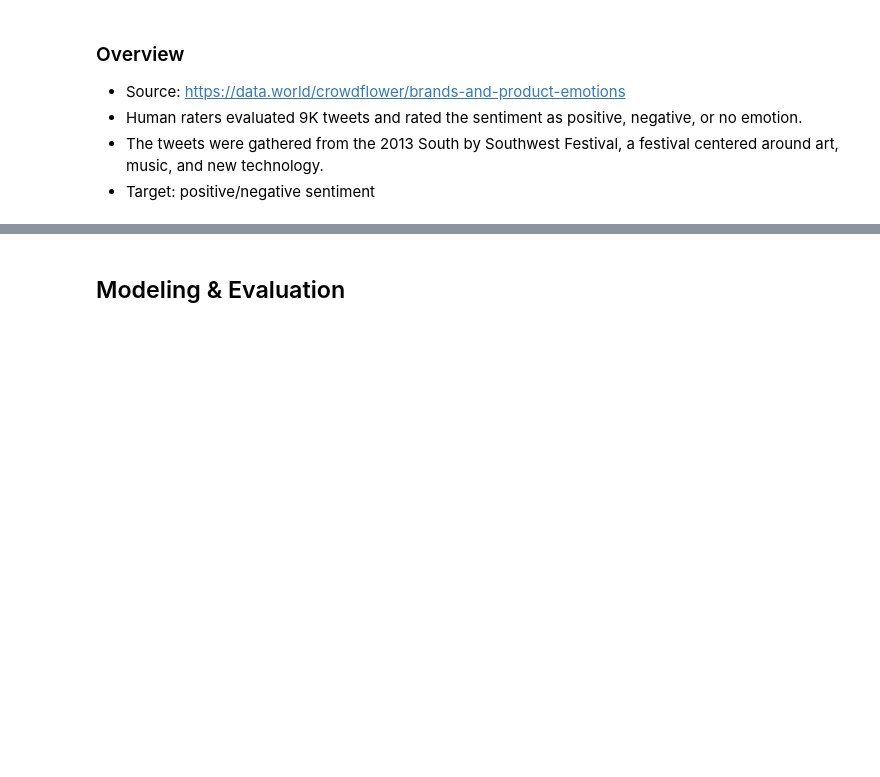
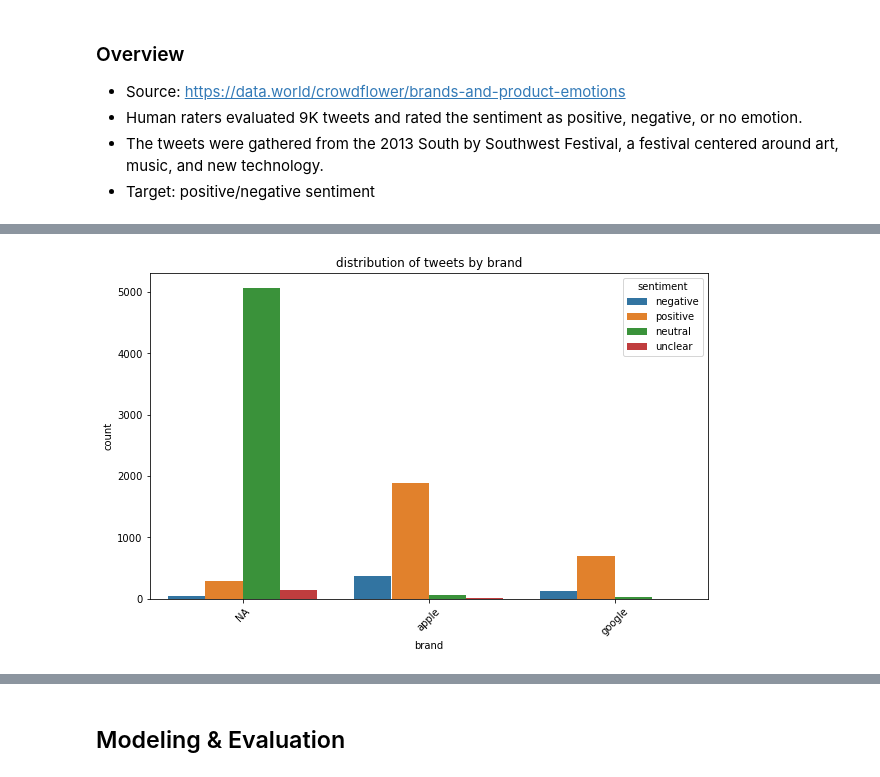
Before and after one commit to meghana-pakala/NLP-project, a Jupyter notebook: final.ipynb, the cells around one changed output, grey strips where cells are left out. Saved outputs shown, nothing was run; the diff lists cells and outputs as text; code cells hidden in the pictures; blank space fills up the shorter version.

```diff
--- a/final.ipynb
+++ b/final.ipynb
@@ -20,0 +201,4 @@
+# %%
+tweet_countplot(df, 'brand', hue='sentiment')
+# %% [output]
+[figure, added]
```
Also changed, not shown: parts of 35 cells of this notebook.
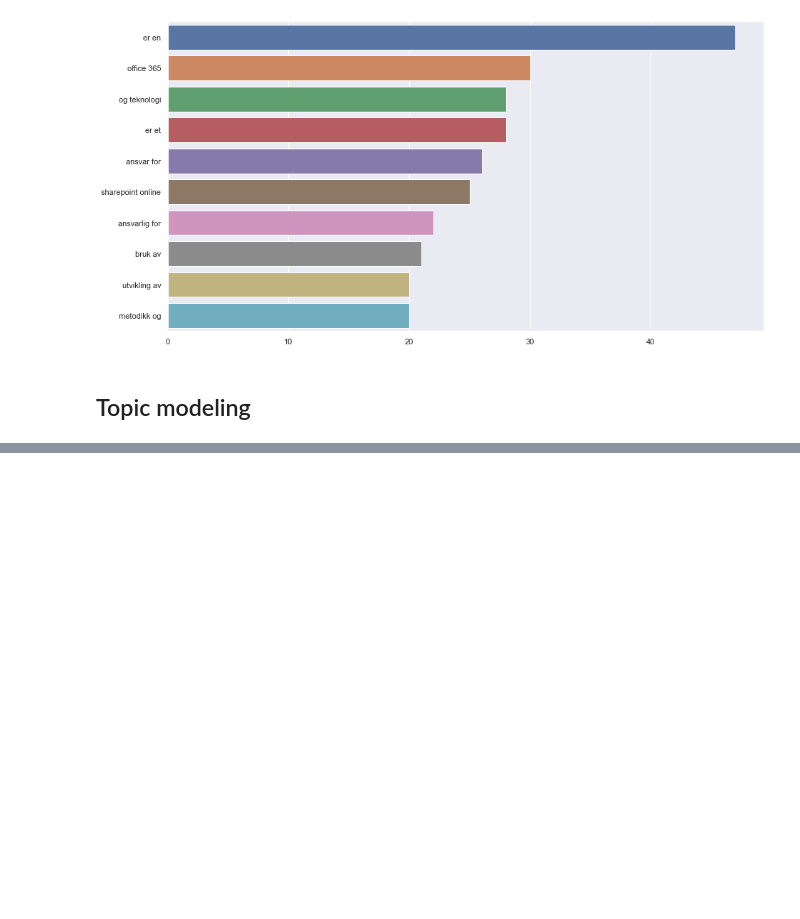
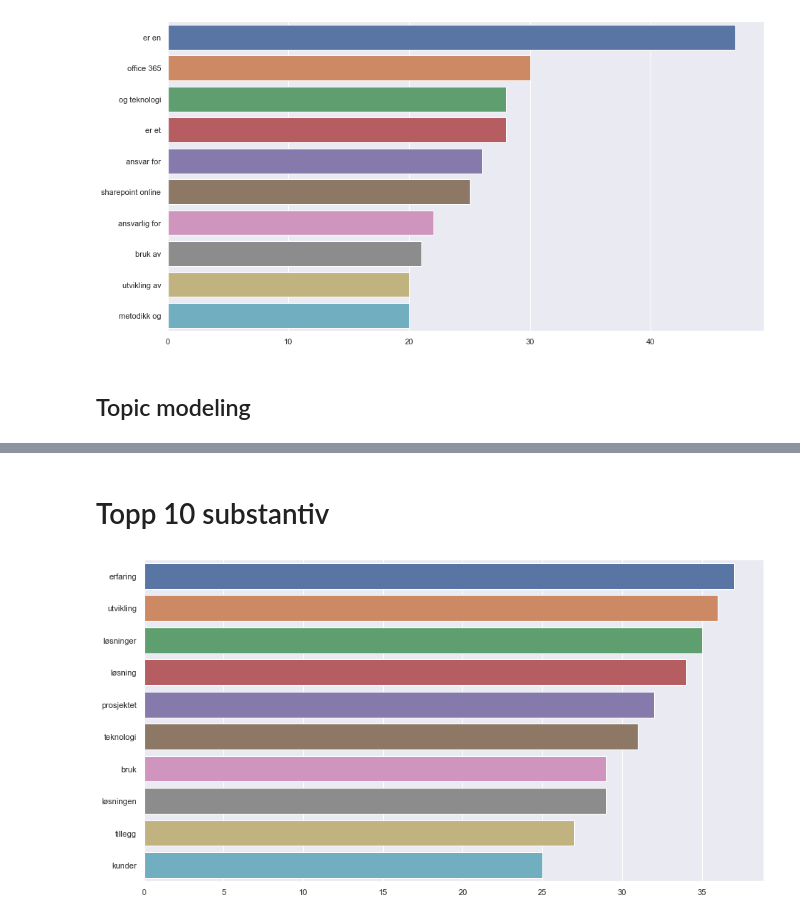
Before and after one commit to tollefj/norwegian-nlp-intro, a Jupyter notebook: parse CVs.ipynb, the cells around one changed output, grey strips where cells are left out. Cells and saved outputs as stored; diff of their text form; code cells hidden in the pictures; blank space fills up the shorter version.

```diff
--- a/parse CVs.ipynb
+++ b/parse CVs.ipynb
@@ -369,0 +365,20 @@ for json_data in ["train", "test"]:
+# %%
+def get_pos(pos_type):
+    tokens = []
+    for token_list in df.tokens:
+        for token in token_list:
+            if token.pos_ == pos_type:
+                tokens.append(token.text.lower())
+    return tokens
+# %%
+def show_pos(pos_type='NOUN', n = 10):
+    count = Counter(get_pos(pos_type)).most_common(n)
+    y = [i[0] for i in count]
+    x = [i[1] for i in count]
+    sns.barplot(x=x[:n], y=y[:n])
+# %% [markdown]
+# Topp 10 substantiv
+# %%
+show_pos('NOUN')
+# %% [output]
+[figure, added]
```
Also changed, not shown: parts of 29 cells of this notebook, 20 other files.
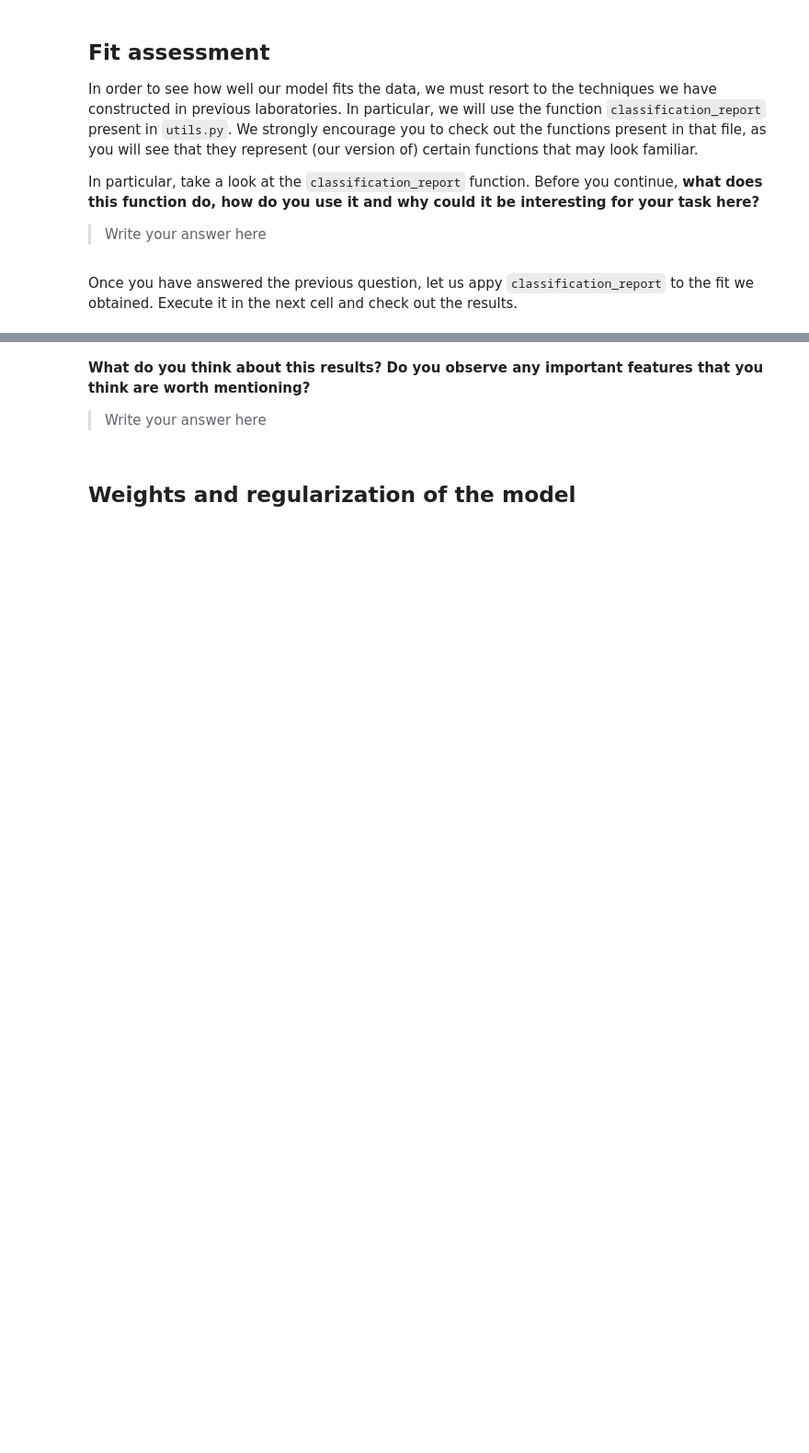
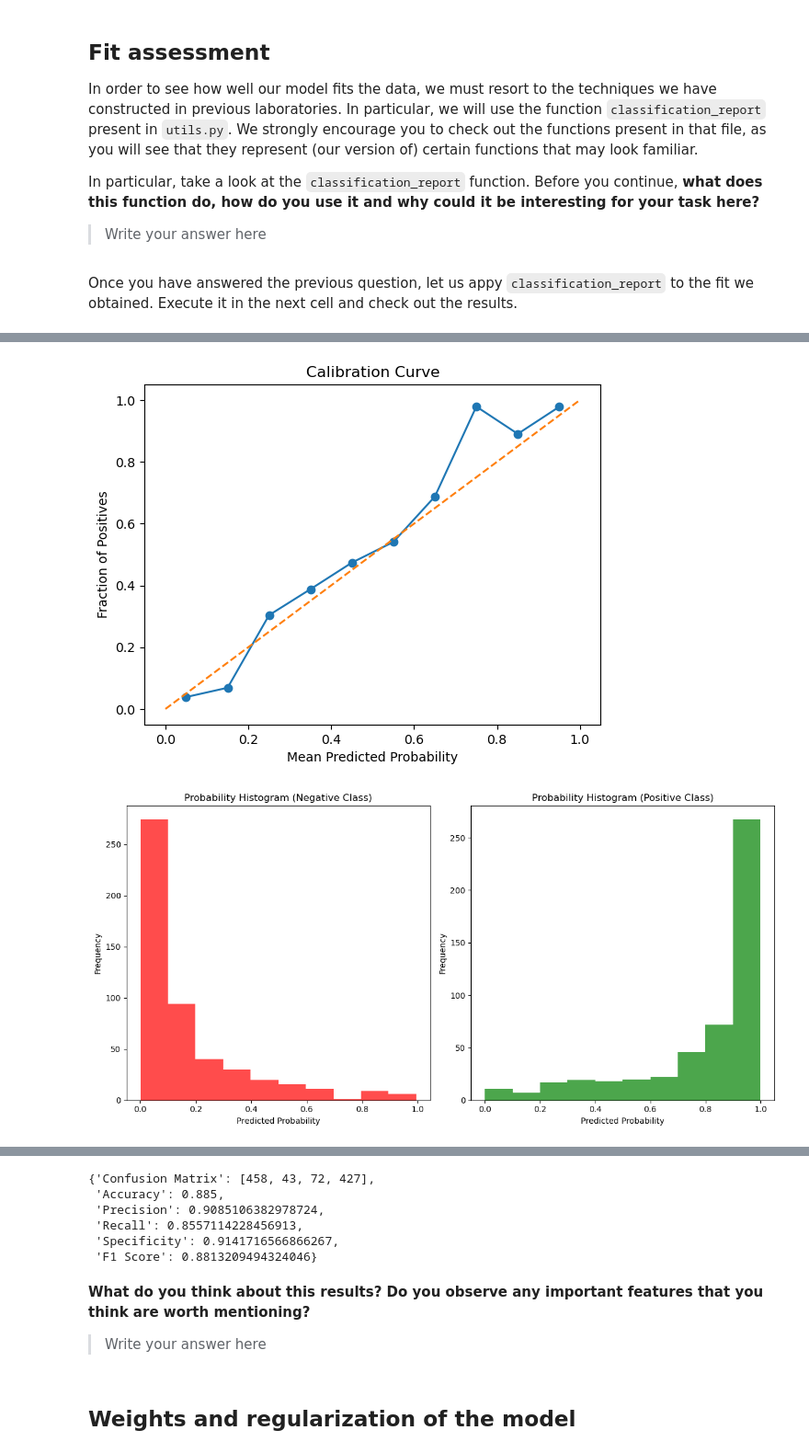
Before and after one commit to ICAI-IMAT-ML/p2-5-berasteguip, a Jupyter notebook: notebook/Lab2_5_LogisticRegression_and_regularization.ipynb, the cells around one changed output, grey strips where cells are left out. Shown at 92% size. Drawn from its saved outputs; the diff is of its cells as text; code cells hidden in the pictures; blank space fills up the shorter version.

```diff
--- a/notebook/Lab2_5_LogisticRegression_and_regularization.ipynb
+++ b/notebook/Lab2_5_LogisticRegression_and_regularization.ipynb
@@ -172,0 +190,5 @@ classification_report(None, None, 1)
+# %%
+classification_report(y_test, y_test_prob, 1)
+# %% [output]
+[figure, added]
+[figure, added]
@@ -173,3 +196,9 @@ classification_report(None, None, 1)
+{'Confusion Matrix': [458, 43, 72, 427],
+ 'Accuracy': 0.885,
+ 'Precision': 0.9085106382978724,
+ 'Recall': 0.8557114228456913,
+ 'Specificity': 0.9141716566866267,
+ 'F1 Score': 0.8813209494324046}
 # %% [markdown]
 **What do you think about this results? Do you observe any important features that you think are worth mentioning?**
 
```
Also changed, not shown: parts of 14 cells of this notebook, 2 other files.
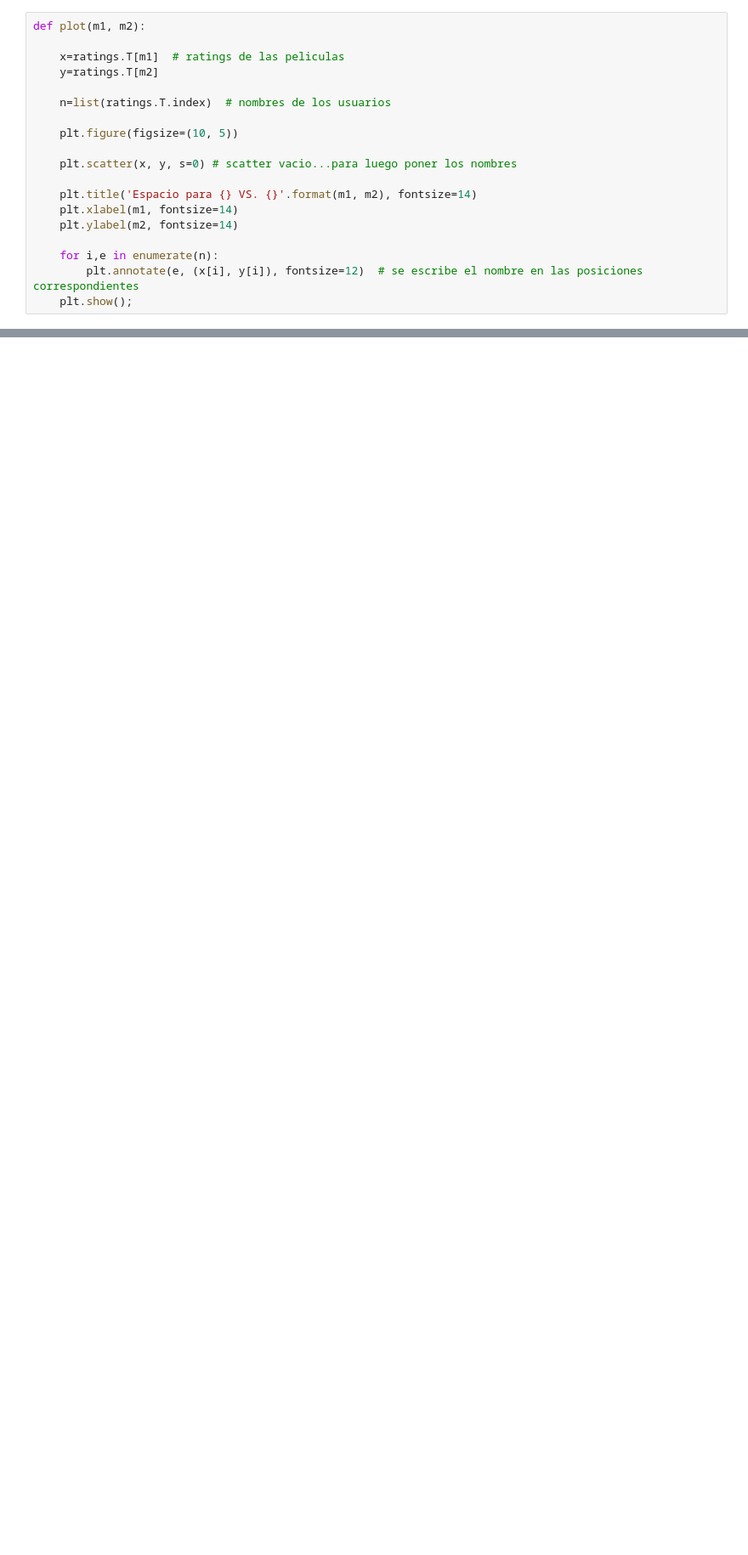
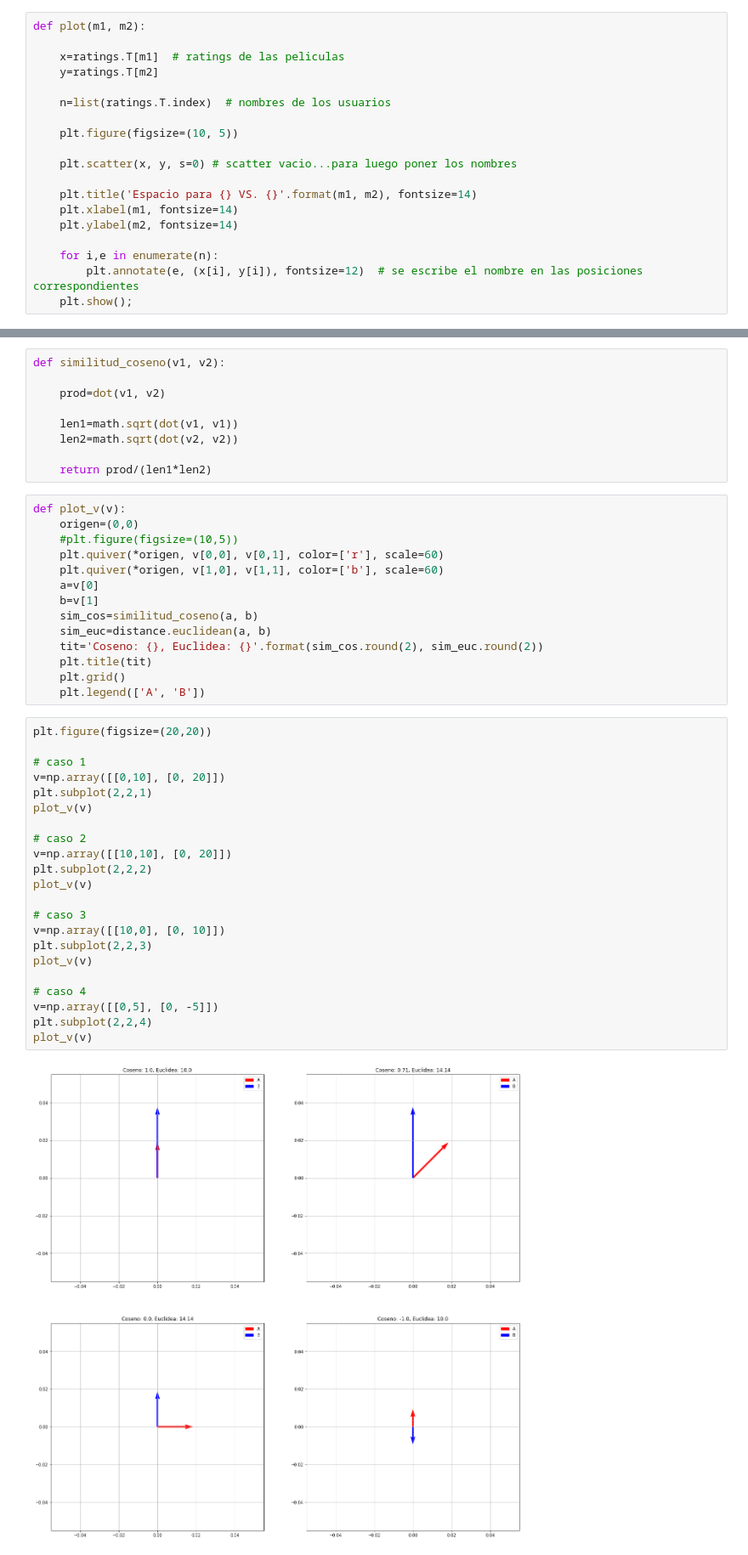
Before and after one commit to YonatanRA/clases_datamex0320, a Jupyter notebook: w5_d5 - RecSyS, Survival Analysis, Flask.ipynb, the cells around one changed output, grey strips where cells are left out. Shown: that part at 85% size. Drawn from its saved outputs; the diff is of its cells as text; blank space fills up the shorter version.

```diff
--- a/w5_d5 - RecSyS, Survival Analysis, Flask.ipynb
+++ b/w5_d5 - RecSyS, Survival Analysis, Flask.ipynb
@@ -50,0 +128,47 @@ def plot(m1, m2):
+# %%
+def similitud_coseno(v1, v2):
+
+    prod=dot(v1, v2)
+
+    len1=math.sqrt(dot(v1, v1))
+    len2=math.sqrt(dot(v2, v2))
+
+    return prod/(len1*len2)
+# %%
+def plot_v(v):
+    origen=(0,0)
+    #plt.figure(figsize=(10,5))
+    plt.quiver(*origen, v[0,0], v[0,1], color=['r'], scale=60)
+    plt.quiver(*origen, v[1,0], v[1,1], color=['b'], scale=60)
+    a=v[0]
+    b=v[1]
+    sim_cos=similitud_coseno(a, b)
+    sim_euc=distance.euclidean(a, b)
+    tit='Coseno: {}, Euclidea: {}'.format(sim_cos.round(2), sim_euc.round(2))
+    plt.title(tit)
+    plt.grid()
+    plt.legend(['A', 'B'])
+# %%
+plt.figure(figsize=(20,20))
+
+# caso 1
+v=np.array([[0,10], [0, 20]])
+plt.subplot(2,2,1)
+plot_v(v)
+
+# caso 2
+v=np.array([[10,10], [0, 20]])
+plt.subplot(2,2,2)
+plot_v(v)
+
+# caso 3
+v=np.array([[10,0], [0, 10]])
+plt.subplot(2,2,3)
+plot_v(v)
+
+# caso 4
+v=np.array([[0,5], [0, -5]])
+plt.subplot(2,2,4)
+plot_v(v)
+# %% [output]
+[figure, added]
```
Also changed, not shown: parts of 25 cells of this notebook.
__________
• [WORK TO BE COMPLETED] If a line in the material above holds "Flask", copy it.

• [WRITTEN SOLUTION]
Before and after one commit to YonatanRA/clases_datamex0320, a Jupyter notebook: w5_d5 - RecSyS, Survival Analysis, Flask.ipynb, the cells around one changed output, grey strips where cells are left out. Shown: that part at 85% size. Drawn from its saved outputs; the diff is of its cells as text; blank space fills up the shorter version.
--- a/w5_d5 - RecSyS, Survival Analysis, Flask.ipynb
+++ b/w5_d5 - RecSyS, Survival Analysis, Flask.ipynb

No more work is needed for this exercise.